Interpretive Summary: Effects of iron, vitamin A, and the interaction between the two nutrients on intestinal development and cell differentiation in piglets
By Anne Zinn
A study recently published in the Journal of Animal Science investigated the effects of iron, vitamin A, and their interaction on intestinal development and differentiation of cells in suckling piglets. The intestinal epithelium of piglets often changes significantly in the first month after birth; its development and function directly affects the absorption of nutrients. Iron supplementation in lactating sows has been shown to increase the pig’s birth weight and reduce mortality, resulting in an increase in piglet weight after weaning. Additionally, vitamin A is necessary for maintaining normal metabolism and function of the body. Evidence suggests that supplementation with iron and vitamin A can promote intestinal development. Therefore, the present study hypothesized that iron, vitamin A, and the interaction between the two nutrients would have an effect on intestinal development and cell differentiation in piglets. This hypothesis was tested by determining the indices of intestinal organs, intestinal morphology, intestinal enzyme activities, cell proliferation and differentiation as well as the related signaling pathways in piglets.
Overall, results of this study showed that iron, vitamin A, and the interaction between the two nutrients can promote intestinal development in piglets. It was shown that iron can affect cell proliferation and promote intestinal maturation by improving the morphology of the intestine. Additionally, results demonstrated that vitamin A stimulates intestinal development by promoting cell differentiation, regulating the expression of stem cell genes and modulating the related signaling pathways.
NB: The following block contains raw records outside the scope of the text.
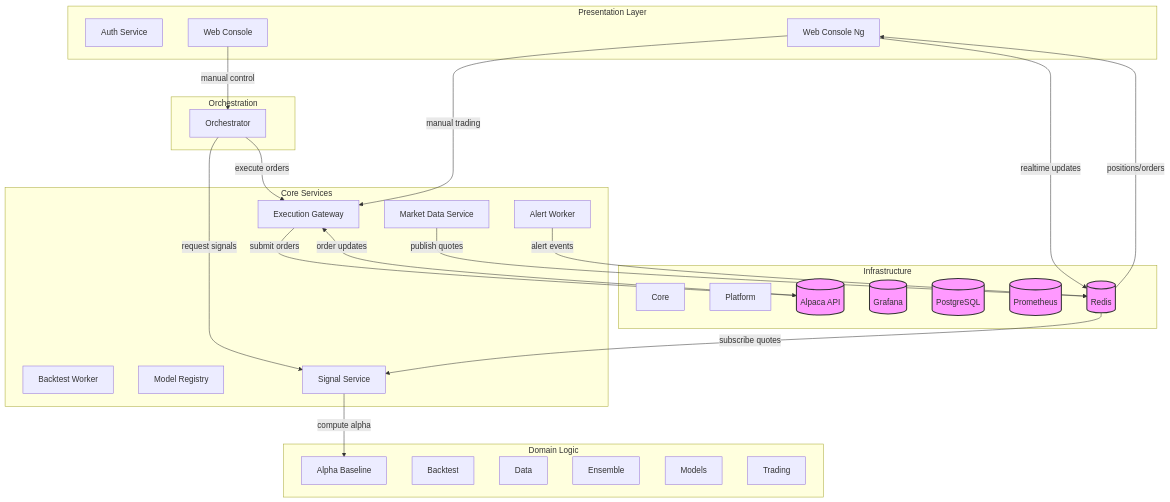
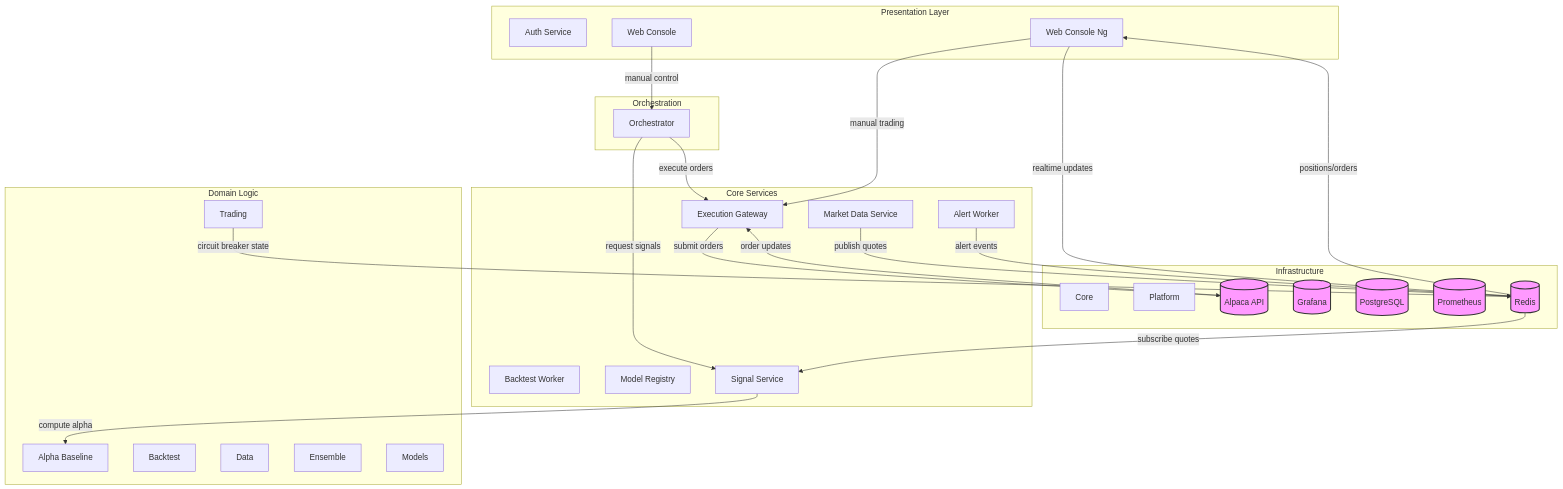
Before and after one commit to LeeeWayyy/trading_platform: the diagram in docs/ARCHITECTURE/system_map_flow.md, drawn with Mermaid. The commit also changed 11 other files, not shown here.

````diff
--- a/docs/ARCHITECTURE/system_map_flow.md
+++ b/docs/ARCHITECTURE/system_map_flow.md
@@ -3,81 +3,82 @@
 ```mermaid
 flowchart TB
   subgraph presentation["Presentation Layer"]
     svc_auth_service["Auth Service"]
     svc_web_console["Web Console"]
     svc_web_console_ng["Web Console Ng"]
   end
   subgraph orchestration["Orchestration"]
     svc_orchestrator["Orchestrator"]
   end
   subgraph core["Core Services"]
     svc_alert_worker["Alert Worker"]
     svc_backtest_worker["Backtest Worker"]
     svc_execution_gateway["Execution Gateway"]
     svc_market_data_service["Market Data Service"]
     svc_model_registry["Model Registry"]
     svc_signal_service["Signal Service"]
   end
   subgraph domain["Domain Logic"]
     strat_alpha_baseline["Alpha Baseline"]
     strat_backtest["Backtest"]
     lib_data["Data"]
     strat_ensemble["Ensemble"]
     lib_models["Models"]
     lib_trading["Trading"]
   end
   subgraph infra["Infrastructure"]
     lib_core["Core"]
     lib_platform["Platform"]
     ext_alpaca[("Alpaca API")]
     ext_grafana[("Grafana")]
     ext_postgres[("PostgreSQL")]
     ext_prometheus[("Prometheus")]
     ext_redis[("Redis")]
   end
 
   svc_orchestrator -->|request signals| svc_signal_service
   svc_signal_service -->|compute alpha| strat_alpha_baseline
   svc_orchestrator -->|execute orders| svc_execution_gateway
   svc_execution_gateway -->|submit orders| ext_alpaca
   ext_alpaca -->|order updates| svc_execution_gateway
   svc_market_data_service -->|publish quotes| ext_redis
   ext_redis -->|subscribe quotes| svc_signal_service
   svc_web_console -->|manual control| svc_orchestrator
   svc_web_console_ng -->|manual trading| svc_execution_gateway
   svc_web_console_ng -->|realtime updates| ext_redis
   ext_redis -->|positions/orders| svc_web_console_ng
   svc_alert_worker -->|alert events| ext_redis
+  lib_trading -->|circuit breaker state| ext_redis
 
   %% Click links to documentation
   click svc_alert_worker "../SPECS/services/alert_worker.md"
   click svc_auth_service "../SPECS/services/auth_service.md"
   click svc_backtest_worker "../SPECS/services/backtest_worker.md"
   click svc_execution_gateway "../SPECS/services/execution_gateway.md"
   click svc_market_data_service "../SPECS/services/market_data_service.md"
   click svc_model_registry "../SPECS/services/model_registry.md"
   click svc_orchestrator "../SPECS/services/orchestrator.md"
   click svc_signal_service "../SPECS/services/signal_service.md"
   click svc_web_console "../SPECS/services/web_console.md"
   click svc_web_console_ng "../SPECS/services/web_console_ng.md"
   click lib_core "../SPECS/libs/core.md"
   click lib_data "../SPECS/libs/data.md"
   click lib_models "../SPECS/libs/models.md"
   click lib_platform "../SPECS/libs/platform.md"
   click lib_trading "../SPECS/libs/trading.md"
   click strat_alpha_baseline "../SPECS/strategies/alpha_baseline.md"
   click strat_backtest "../SPECS/strategies/backtest.md"
   click strat_ensemble "../SPECS/strategies/ensemble.md"
   click ext_redis "../SPECS/infrastructure/redis.md"
   click ext_postgres "../SPECS/infrastructure/postgres.md"
   click ext_prometheus "../SPECS/infrastructure/prometheus.md"
   click ext_grafana "../SPECS/infrastructure/grafana.md"
 
   %% Styling
   classDef external fill:#f9f,stroke:#333,stroke-width:2px
   class ext_alpaca external
   class ext_redis external
   class ext_postgres external
   class ext_prometheus external
   class ext_grafana external
 ```
````
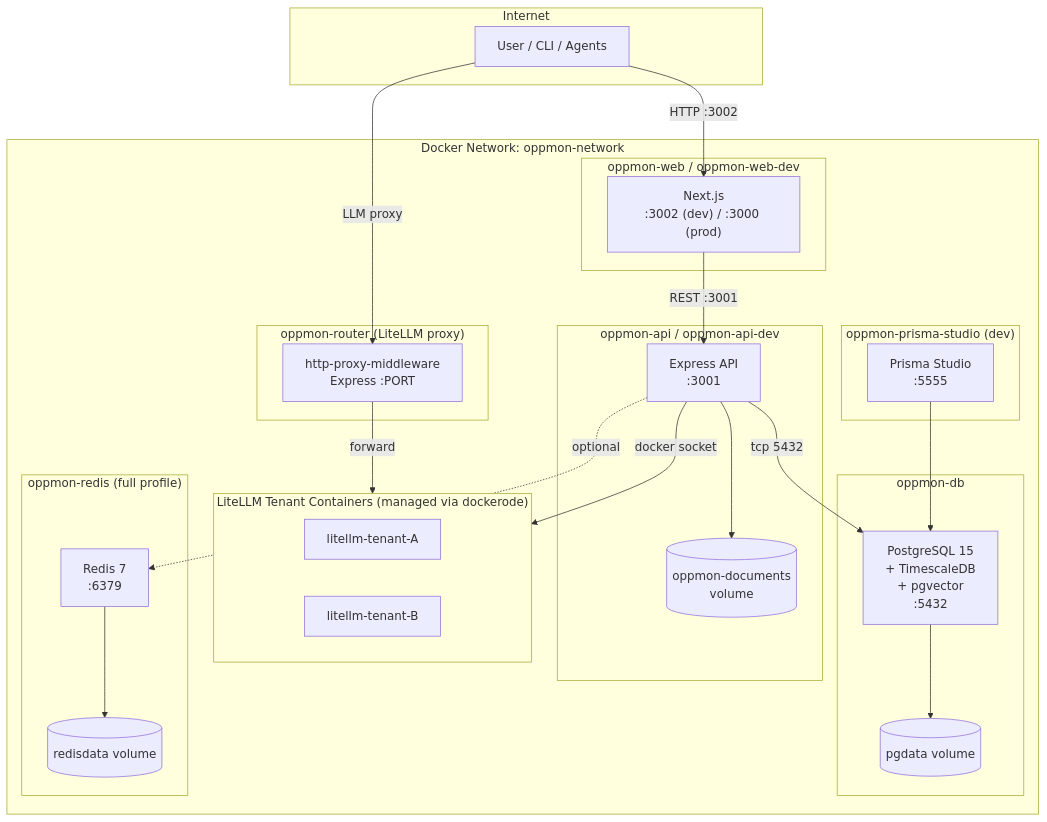
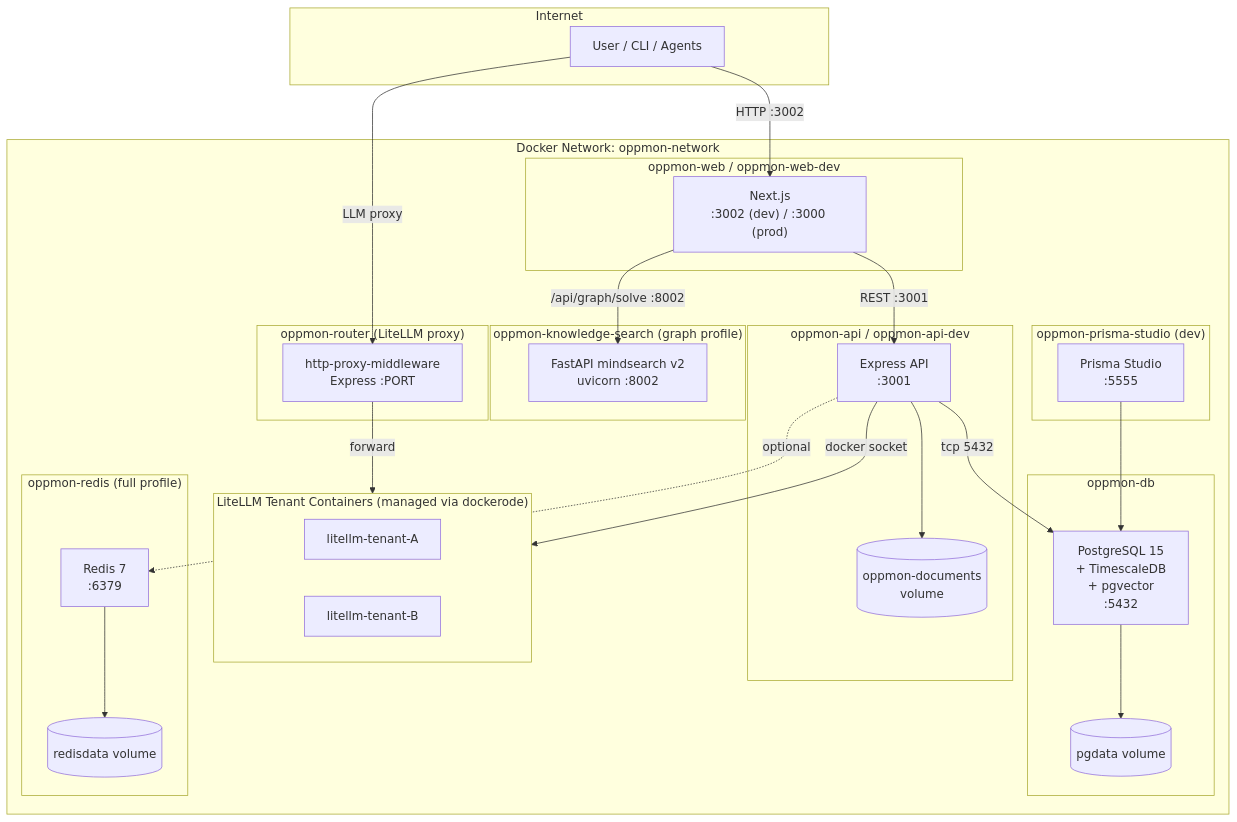
Before and after one commit to thachrocky12345/oppmon-agentic-workstation: the diagram in docs/diagrams/deployment.md, drawn with Mermaid. The commit also changed other lines of this file and 54 other files, not shown here.

````diff
--- a/docs/diagrams/deployment.md
+++ b/docs/diagrams/deployment.md
@@ -9,52 +9,57 @@
 ```mermaid
 graph TB
     subgraph Internet["Internet"]
         User["User / CLI / Agents"]
     end
 
     subgraph DockerNetwork["Docker Network: oppmon-network"]
         subgraph WebContainer["oppmon-web / oppmon-web-dev"]
             NextJS["Next.js<br/>:3002 (dev) / :3000 (prod)"]
         end
 
         subgraph APIContainer["oppmon-api / oppmon-api-dev"]
             Express["Express API<br/>:3001"]
             DocVol[("oppmon-documents<br/>volume")]
         end
 
         subgraph RouterContainer["oppmon-router (LiteLLM proxy)"]
             RouterSvc["http-proxy-middleware<br/>Express :PORT"]
+        end
+
+        subgraph KSBContainer["oppmon-knowledge-search (graph profile)"]
+            KSBSvc["FastAPI mindsearch v2<br/>uvicorn :8002"]
         end
 
         subgraph LiteLLMSwarm["LiteLLM Tenant Containers (managed via dockerode)"]
             LL1["litellm-tenant-A"]
             LL2["litellm-tenant-B"]
         end
 
         subgraph DBContainer["oppmon-db"]
             Postgres["PostgreSQL 15<br/>+ TimescaleDB<br/>+ pgvector<br/>:5432"]
             PGData[("pgdata volume")]
         end
 
         subgraph RedisContainer["oppmon-redis (full profile)"]
             Redis["Redis 7<br/>:6379"]
             RedisData[("redisdata volume")]
         end
 
         subgraph StudioContainer["oppmon-prisma-studio (dev)"]
             Studio["Prisma Studio<br/>:5555"]
         end
     end
 
     User -->|HTTP :3002| NextJS
     NextJS -->|REST :3001| Express
+    NextJS -->|/api/graph/solve :8002| KSBSvc
     User -->|LLM proxy| RouterSvc
     RouterSvc -->|forward| LiteLLMSwarm
     Express -->|tcp 5432| Postgres
     Express -.->|optional| Redis
     Express -->|docker socket| LiteLLMSwarm
     Express --> DocVol
     Studio --> Postgres
     Postgres --> PGData
     Redis --> RedisData
 ```
````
However, results indicated that the interaction of vitamin A and iron affects intestinal development by improving intestinal morphology and promoting cell differentiation.
The full paper can be found on the Journal of Animal Science webpage.